» About this exercise: Would you print every entry below exactly as written, omitting the images?

*** Opening of Recorded data ***

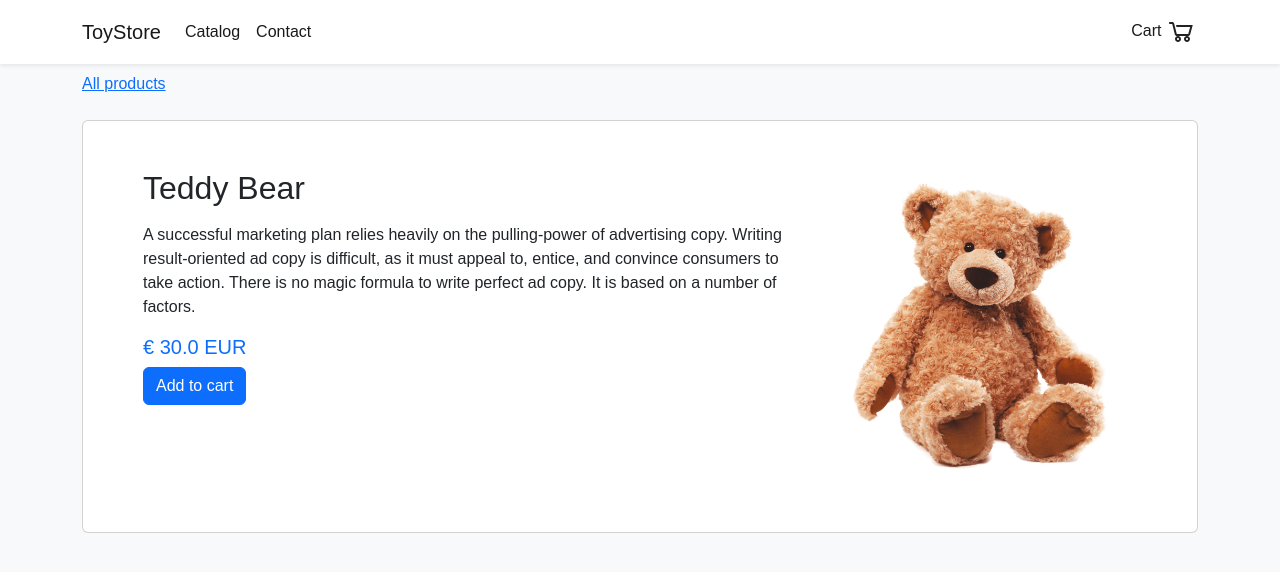
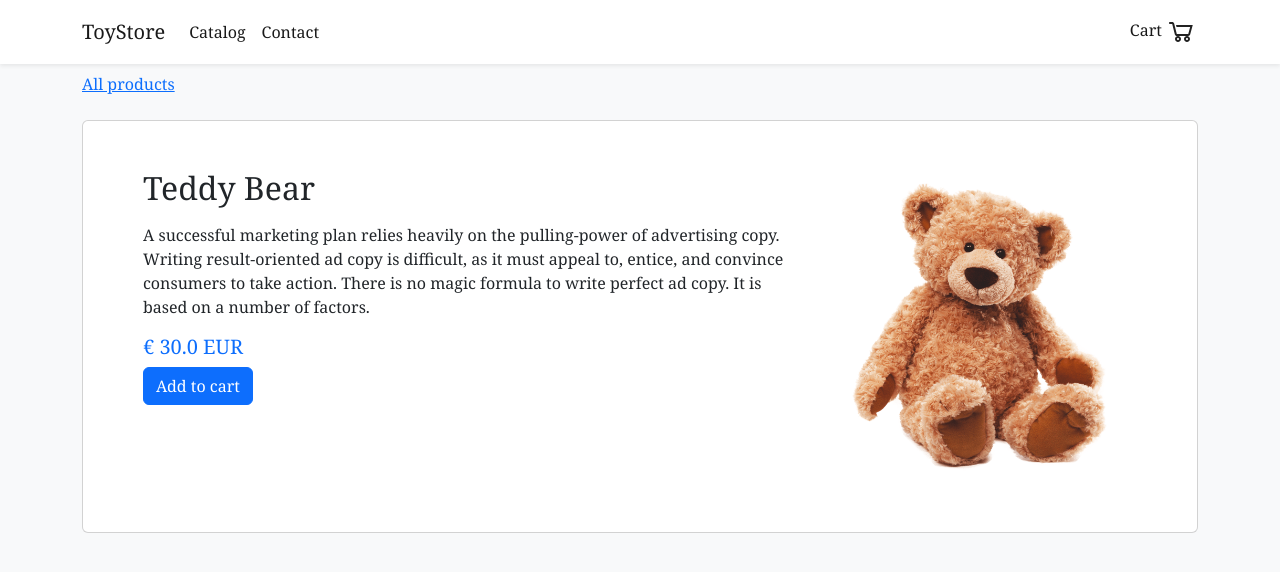
Before and after one commit to maxmob35/Toystore1826, a Jekyll site: the page built from _products/product1.md, in a window 1280 px wide. Shown: the top 572 px of the page. Built offline with Jekyll 4.4.1, drawn with Linux system fonts in a browser that asks for light colours.

Commit message:
Update main.css

```diff
--- a/assets/main.css
+++ b/assets/main.css
@@ -1,5 +1,5 @@
 body {
-  font-family: Arial, sans-serif;
+  font-family: Georgia, sans-serif;
 }
 
 /*TODO: customize your style here*/
```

*** Close of Recorded data ***

» Answer box:
Before and after one commit to maxmob35/Toystore1826, a Jekyll site: the page built from _products/product1.md, in a window 1280 px wide. Shown: the top 572 px of the page. Built offline with Jekyll 4.4.1, drawn with Linux system fonts in a browser that asks for light colours.

Commit message:
Update main.css

```diff
--- a/assets/main.css
+++ b/assets/main.css
@@ -1,5 +1,5 @@
 body {
-  font-family: Arial, sans-serif;
+  font-family: Georgia, sans-serif;
 }
 
 /*TODO: customize your style here*/
```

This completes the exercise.